|Favorite book:||Another Man's War|
|Member Since:||Mar 9, 2012|
by Bring Down Kony
Posted: Mar 11, 2012
Here is a feminine version of the Kony 2012 Layout...
You can find a reputable account of the LRA's hisoty by visiting the following link. The group Resolve is working with Inivisible Children to help bring much needed peace to those who have been terrorized by the LRA. Hopefully both groups will foucus on Museveni next.History of the LRA
BRING DOWN KONY is a group of human rights activists who are committed to helping stop the LRA wherever it is operating in the world. We are mainly children who want to help other children.

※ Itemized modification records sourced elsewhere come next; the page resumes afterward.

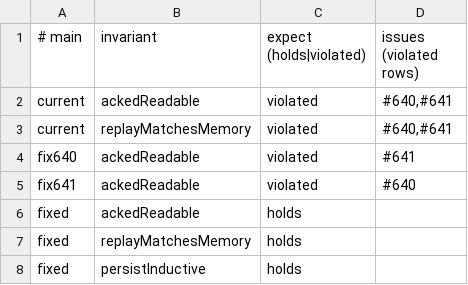
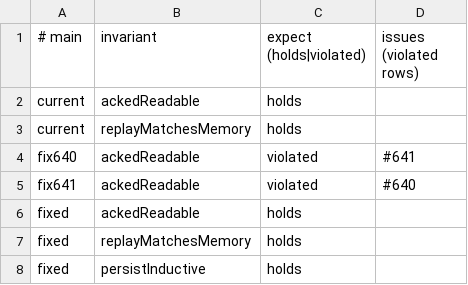
Before and after one commit to acmiyaguchi/fen, a TSV file: spec/sessions/proofs/persistence/checks.tsv, drawn as a sheet.

```diff
--- a/spec/sessions/proofs/persistence/checks.tsv
+++ b/spec/sessions/proofs/persistence/checks.tsv
@@ -1,4 +1,4 @@
 # main	invariant	expect (holds|violated)	issues (violated rows)
-current	ackedReadable	violated	#640,#641
-current	replayMatchesMemory	violated	#640,#641
+current	ackedReadable	holds
+current	replayMatchesMemory	holds
 fix640	ackedReadable	violated	#641
```
Also changed, not shown: spec/sessions/checks.tsv, 36 other files.
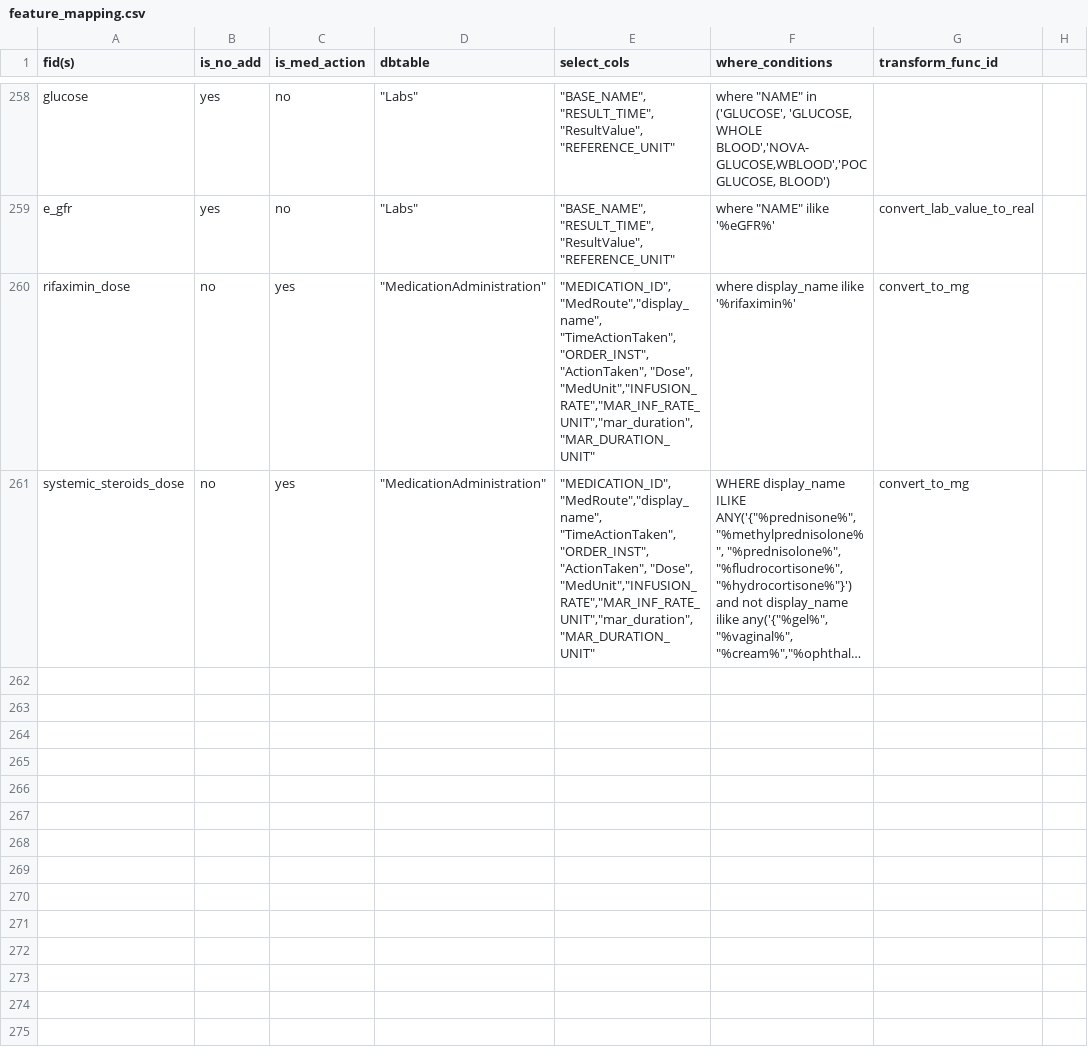
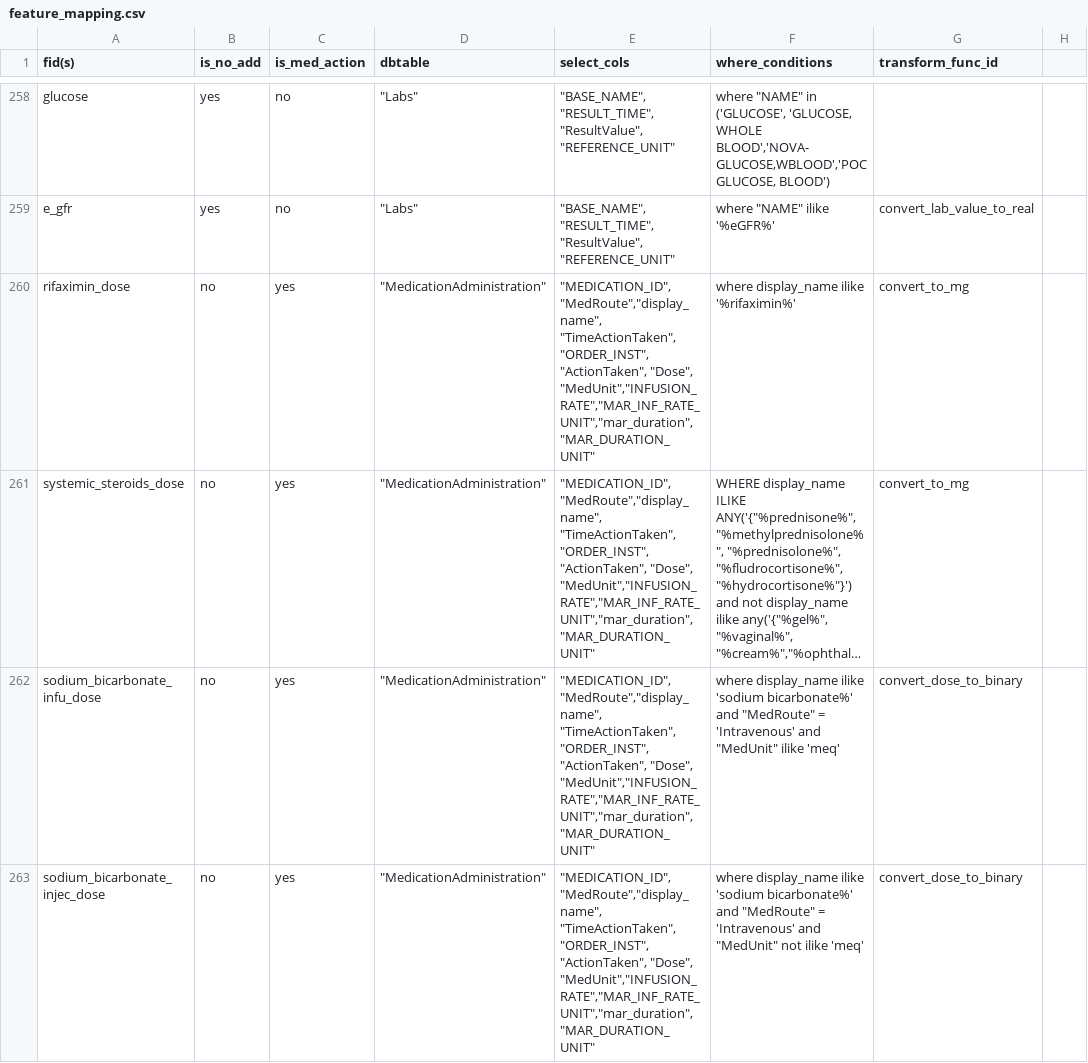
Before and after one commit to cloud-cds/cds-stack, a CSV file: etl/clarity2dw/conf/feature_mapping.csv, drawn as a sheet; only a part is shown, gaps mark what is left out; long unchanged cells end in …; the diff names each change by its address in the sheet, - before the commit and + after, or states it on an @@ line.

Commit message:
Added sodium bicarbonate

```diff
--- a/etl/clarity2dw/conf/feature_mapping.csv
+++ b/etl/clarity2dw/conf/feature_mapping.csv
+row 262: sodium_bicarbonate_infu_dose | no | yes | "MedicationAdministration" | "MEDICATION_ID","MedRoute","display_name", "TimeActionTaken", "ORDER_INST", "ActionTaken", "Dose", "MedUnit","INFUSION_RATE","MAR_INF_RATE_UNIT","mar_duration","MAR_DURATION_UNIT" | where display_name ilike 'sodium bicarbonate%' and "MedRoute" = 'Intravenous' and "MedUnit" ilike 'meq' | convert_dose_to_binary
+row 263: sodium_bicarbonate_injec_dose | no | yes | "MedicationAdministration" | "MEDICATION_ID","MedRoute","display_name", "TimeActionTaken", "ORDER_INST", "ActionTaken", "Dose", "MedUnit","INFUSION_RATE","MAR_INF_RATE_UNIT","mar_duration","MAR_DURATION_UNIT" | where display_name ilike 'sodium bicarbonate%' and "MedRoute" = 'Intravenous' and "MedUnit" not ilike 'meq' | convert_dose_to_binary
```
Also changed, not shown: 3 other files.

We are aware that there are many corrupt governments and dictators in the world and that the U.S. (as well as other countries) has often backed such governments and the corrupt men who run them. We are aware that Museveni is a tyrant and that the Ugandan government and its military have committed many atrocities against the Ugandan people. However, with your help, we plan to change that.
TOTAL: More than 2,400 killed by the LRA in DR Congo, CAR, and South Sudan since 2008.
DR Congo: Over 1,900 killed between September 2008 and December 2010.
South Sudan: 216 killed between December 2008 and November 2009.
Central African Republic: 175 killed between February 2008 and November 2010.
Uganda: about 100,000 killed between 1986 and 2007.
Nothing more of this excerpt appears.